For example, let’s say that I have a URLConnection that is instantiated in code and I create two handlers… one for the ContentReceived event and one for the Error event.

Connection = New URLConnection
AddHandler Connection.ContentReceived, WeakAddressOf HandleList
AddHandler Connection.Error, WeakAddressOf HandleError

As per the documentation, we should include a RemoveHandler statement after handling the events…

Private Sub HandleList(sender As URLConnection, URL As String, HTTPStatus As Integer, content As String)
  #If TargetMacOS
    #Pragma unused sender
  #EndIf
  
  // Do something with the data received...

  // Remove the Handler...
  RemoveHandler Connection.ContentReceived, WeakAddressOf HandleList
  
End Sub
Private Sub HandleError(sender As URLConnection, e As RuntimeException)
  #If TargetMacOS
    #Pragma unused sender
  #EndIf

  // Do something about the error...
  MessageBox(e.Message)

  // Remove the Handler...
  RemoveHandler Connection.Error, WeakAddressOf HandleError

End Sub

Logically, only one of these events are going to be called. Is that going to be a problem?

If so, is it perhaps better to put the RemoveHandler statements in the Destructor of the class instead? That way all Handlers are removed.

1 Like

Or is it common practise to remove both handlers in both methods. Knowing that only one of them will be called, removing both either way also solves the problem, yes?

I am wondering why removing the handlers is so important. Do they remain in memory even after the object, within which they were created, is destroyed?

[quote=496843:@Kristin Green]The documentation insists that it is important that we remove handlers when we’re done with them but it doesn’t say why.
[/quote]
Depending on how you initially created it it adds a reference to the item that contains the method and that can prevent the item from being properly destroyed if you never remove the reference (ie/ never removehandler)

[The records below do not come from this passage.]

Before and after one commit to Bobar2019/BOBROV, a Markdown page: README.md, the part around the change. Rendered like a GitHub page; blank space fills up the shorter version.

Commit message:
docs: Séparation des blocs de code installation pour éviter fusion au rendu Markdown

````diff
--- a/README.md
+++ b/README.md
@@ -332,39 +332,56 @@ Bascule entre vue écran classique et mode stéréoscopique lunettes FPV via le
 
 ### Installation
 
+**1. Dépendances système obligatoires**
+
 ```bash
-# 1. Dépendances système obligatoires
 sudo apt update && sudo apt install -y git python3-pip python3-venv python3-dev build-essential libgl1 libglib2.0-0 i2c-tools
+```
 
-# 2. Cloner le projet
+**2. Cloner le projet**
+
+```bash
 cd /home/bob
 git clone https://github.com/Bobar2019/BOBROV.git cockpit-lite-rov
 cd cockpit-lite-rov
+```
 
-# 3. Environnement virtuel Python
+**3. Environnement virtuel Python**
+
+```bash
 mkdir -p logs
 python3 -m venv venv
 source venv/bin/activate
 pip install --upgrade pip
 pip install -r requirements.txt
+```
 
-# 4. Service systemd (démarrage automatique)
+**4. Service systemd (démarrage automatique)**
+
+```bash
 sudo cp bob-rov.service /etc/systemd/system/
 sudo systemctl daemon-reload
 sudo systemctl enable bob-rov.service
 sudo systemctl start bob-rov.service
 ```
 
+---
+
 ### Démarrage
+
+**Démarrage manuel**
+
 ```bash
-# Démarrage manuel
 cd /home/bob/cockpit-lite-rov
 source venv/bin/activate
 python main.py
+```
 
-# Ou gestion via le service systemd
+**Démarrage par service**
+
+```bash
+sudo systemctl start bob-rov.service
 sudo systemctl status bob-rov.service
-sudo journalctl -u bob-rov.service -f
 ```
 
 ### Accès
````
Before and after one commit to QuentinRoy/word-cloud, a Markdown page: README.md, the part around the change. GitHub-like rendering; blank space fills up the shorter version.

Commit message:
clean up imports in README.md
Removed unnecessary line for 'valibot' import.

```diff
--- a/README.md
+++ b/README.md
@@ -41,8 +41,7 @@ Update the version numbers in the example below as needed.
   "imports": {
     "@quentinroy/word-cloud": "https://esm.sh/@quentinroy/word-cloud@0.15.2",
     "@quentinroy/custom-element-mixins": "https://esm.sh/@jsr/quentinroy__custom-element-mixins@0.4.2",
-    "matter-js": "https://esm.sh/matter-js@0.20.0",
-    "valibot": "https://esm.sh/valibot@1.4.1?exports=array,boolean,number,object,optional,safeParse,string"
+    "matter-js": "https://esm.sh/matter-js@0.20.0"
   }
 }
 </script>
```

[quote=496843:@Kristin Green]Nor does it talk about what to do if your handler is never called.
[/quote]
Not being called is not an issue insofar as references are concerned or whether you should remove the handler
If you added a handler you should remove it

[quote=496900:@Norman Palardy]Not being called is not an issue insofar as references are concerned or whether you should remove the handler
If you added a handler you should remove it[/quote]

So, do you think I should remove both handlers at the end of both handler methods? As below?

Private Sub HandleList(sender As URLConnection, URL As String, HTTPStatus As Integer, content As String)
  #If TargetMacOS
    #Pragma unused sender
  #EndIf
  
  // Do something with the data received...

  // Remove all of the Handlers...
  RemoveHandler Connection.ContentReceived, WeakAddressOf HandleList
  RemoveHandler Connection.Error, WeakAddressOf HandleError
  
End Sub

[code]
Private Sub HandleError(sender As URLConnection, e As RuntimeException)
#If TargetMacOS
#Pragma unused sender
#EndIf

// Do something about the error…
MessageBox(e.Message)

// Remove all of the Handlers…
RemoveHandler Connection.ContentReceived, WeakAddressOf HandleList
RemoveHandler Connection.Error, WeakAddressOf HandleError

End Sub[/code]

Would it be just as good to simply put the remove handler statements once in the destructor of the class that added them? Or would there be a performance penalty associated with keeping them around?

Whether you should remove them at that point is hard for me to say
The destructor of the object that added them seems like a better place BUT, if they manage to create a reference cycle then the destructor may not execute and now you just leak objects

Be particularly careful with WeakAddressOf
There is no way to test whether the target has been nil’d and that can cause its own unique set of issues
<https://xojo.com/issue/26060>

Personally I try really really hard to avoid using AddHandler as much as I can

i would say as long the object Connection is valid
the events should be processed.
if you subclass this URLConnection
you can add the events by menu and do not need
to use add/ remove handler.